This year we will not be having a Day on the Hill at the Nashville capitol due to COVID-19 but, we will be having a virtual Week on the Hill. The advocacy committee will be working to come up with a virtual way where we will meet with legislators through zoom meetings during the week. Being virtual we will be able to have members from all over the state to join us!! We will have training through HFA on March 8th. Please be sure to check your email or our website at for more information and to register for this event.
We would also like for you to send in photos wearing red ties to show your support for Bleeding Disorder Awareness Month for March. If you have a story you would like to share we are also accepting 2 to 3 minutes videos telling about your bleeding disorder, please let Robby Bond know. We will be putting together a short video to send out to the legislators to review before our Week on the Hill. Please send these pictures and videos to
National Hemophilia Foundation
NHF’s Washington Days is an opportunity for people affected by bleeding disorders to advocate for issues that are important to them. In 2020, Washington Days had more than 450 volunteer advocates from 45 states that met with legislators and staff to discuss federal funding for bleeding disorder programs and access to skilled nursing facilities (SNFs). The issues and priorities for 2021 Washington Days will be announced later this year.
Please note that Washington Days 2021 will be a virtual experience. Washington Days programming will take place during the dates of March 1-5. More programming details will be announced soon.
Preparatory webinars were hosted for the 2020 event. Similar webinars will be planned for February 2021.
A final agenda for the 2021 events will be released closer to the conference.
Urgent Action Needed
The Federal Centers for Medicaid and Medicare Services (CMS) have approved Tennessee's proposal to convert TennCare funding to a block grant.
This proposal is nothing but a risky experiment that fails to protect the needs of Tennessee's residents. One in 5 Tennesseans rely on TennCare for healthcare during the COVID pandemic, including our most vulnerable children and elderly nursing home residents. Block grants were a bad idea to begin with, and they are a worse idea now.
The block grant must still receive final approval from state lawmakers before it can be implemented.

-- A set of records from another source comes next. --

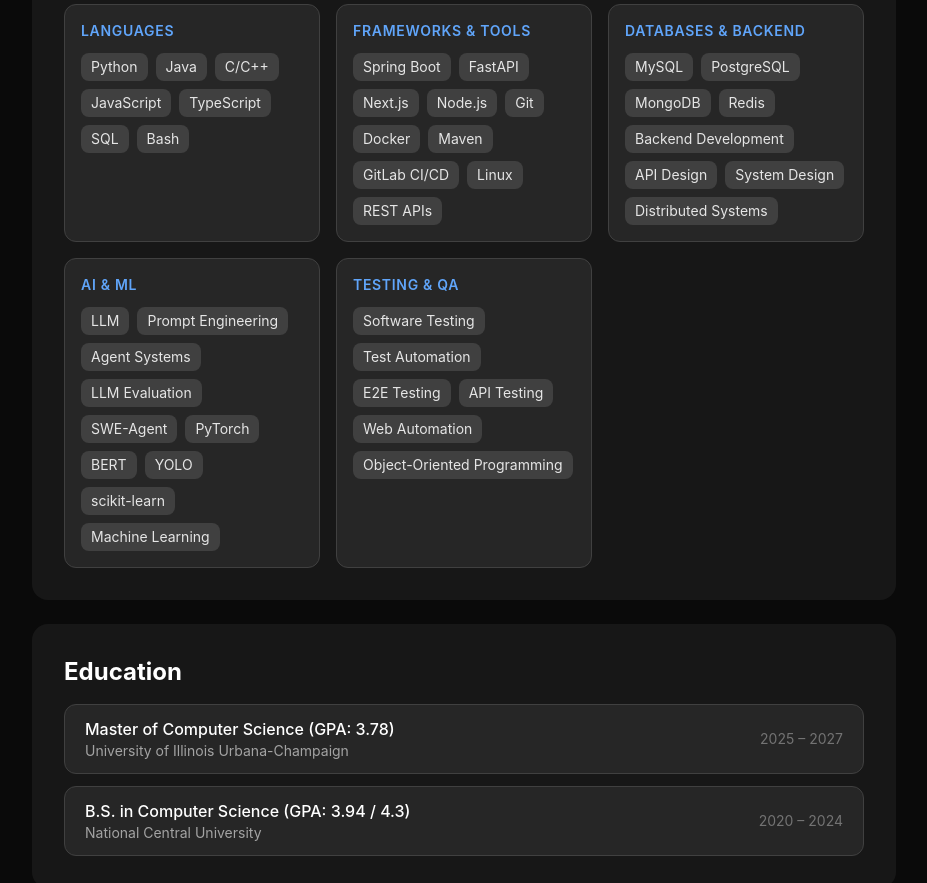
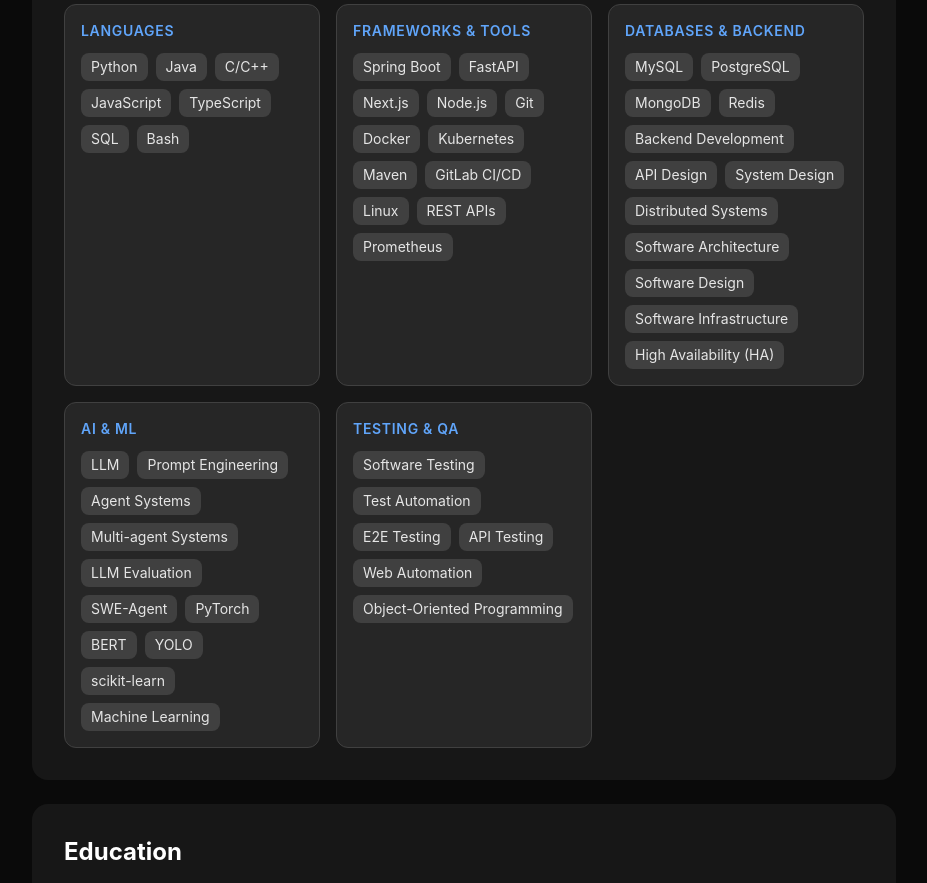
Before and after one commit to Alex-Wu1122/ai-agent-website, a Next.js app: page / in a window 1280 px wide. Shown: the part 2380-3263 px from the top of the page, without its empty margins (176-1103 px from the left). Built offline with nearby package versions, Linux system fonts and the light colour scheme.

Commit message:
Add MediaTek internship skills to skills list

```diff
--- a/src/data/skills.ts
+++ b/src/data/skills.ts
@@ -14,10 +14,12 @@
       "Node.js",
       "Git",
       "Docker",
+      "Kubernetes",
       "Maven",
       "GitLab CI/CD",
       "Linux",
-      "REST APIs"
+      "REST APIs",
+      "Prometheus"
     ],
   },
   {
@@ -30,7 +32,11 @@
       "Backend Development",
       "API Design",
       "System Design",
-      "Distributed Systems"
+      "Distributed Systems",
+      "Software Architecture",
+      "Software Design",
+      "Software Infrastructure",
+      "High Availability (HA)"
     ],
   },
   {
@@ -39,6 +45,7 @@
       "LLM",
       "Prompt Engineering",
       "Agent Systems",
+      "Multi-agent Systems",
       "LLM Evaluation",
       "SWE-Agent",
       "PyTorch",
```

Governor Lee intends to present a joint resolution on the plan for the General Assembly's consideration this week.
Please send an email to Governor Lee and your State legislator to urge them to reject Block Grants.